→ Data extract:
══════

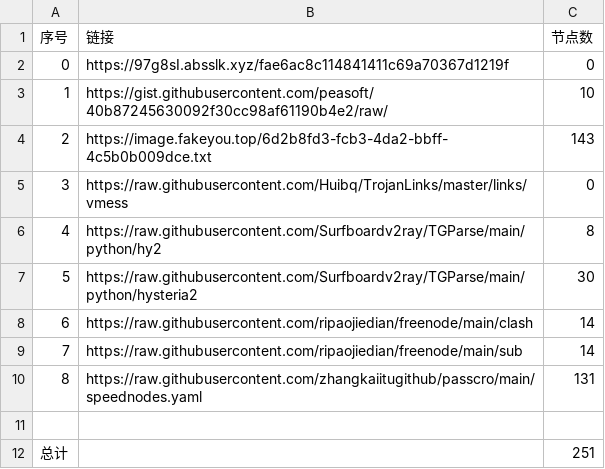
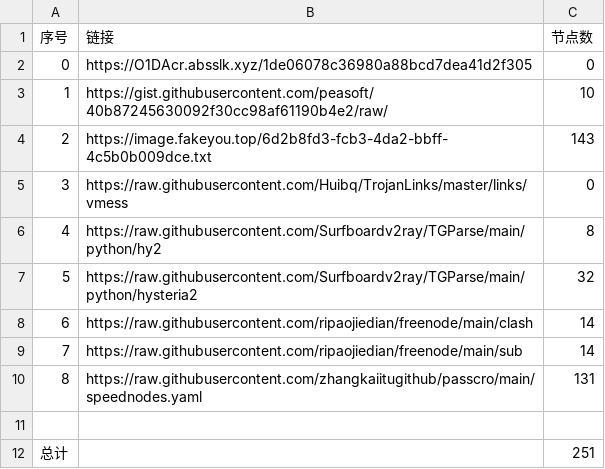
Before and after one commit to cute-omega/NoMoreWalls, a CSV file: list_result.csv, drawn as a sheet.

```diff
--- a/list_result.csv
+++ b/list_result.csv
@@ -1,3 +1,3 @@
 序号,链接,节点数
-0,https://97g8sI.absslk.xyz/fae6ac8c114841411c69a70367d1219f,0
+0,https://O1DAcr.absslk.xyz/1de06078c36980a88bcd7dea41d2f305,0
 1,https://gist.githubusercontent.com/peasoft/40b87245630092f30cc98af61190b4e2/raw/,10
@@ -6,3 +6,3 @@
 4,https://raw.githubusercontent.com/Surfboardv2ray/TGParse/main/python/hy2,8
-5,https://raw.githubusercontent.com/Surfboardv2ray/TGParse/main/python/hysteria2,30
+5,https://raw.githubusercontent.com/Surfboardv2ray/TGParse/main/python/hysteria2,32
 6,https://raw.githubusercontent.com/ripaojiedian/freenode/main/clash,14
```
Also changed, not shown: 9 other files.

══════

→ Required work: Return all of the records above exactly as written. Omit each picture.

→ Result for this task:
Before and after one commit to cute-omega/NoMoreWalls, a CSV file: list_result.csv, drawn as a sheet.

```diff
--- a/list_result.csv
+++ b/list_result.csv
@@ -1,3 +1,3 @@
 序号,链接,节点数
-0,https://97g8sI.absslk.xyz/fae6ac8c114841411c69a70367d1219f,0
+0,https://O1DAcr.absslk.xyz/1de06078c36980a88bcd7dea41d2f305,0
 1,https://gist.githubusercontent.com/peasoft/40b87245630092f30cc98af61190b4e2/raw/,10
@@ -6,3 +6,3 @@
 4,https://raw.githubusercontent.com/Surfboardv2ray/TGParse/main/python/hy2,8
-5,https://raw.githubusercontent.com/Surfboardv2ray/TGParse/main/python/hysteria2,30
+5,https://raw.githubusercontent.com/Surfboardv2ray/TGParse/main/python/hysteria2,32
 6,https://raw.githubusercontent.com/ripaojiedian/freenode/main/clash,14
```
Also changed, not shown: 9 other files.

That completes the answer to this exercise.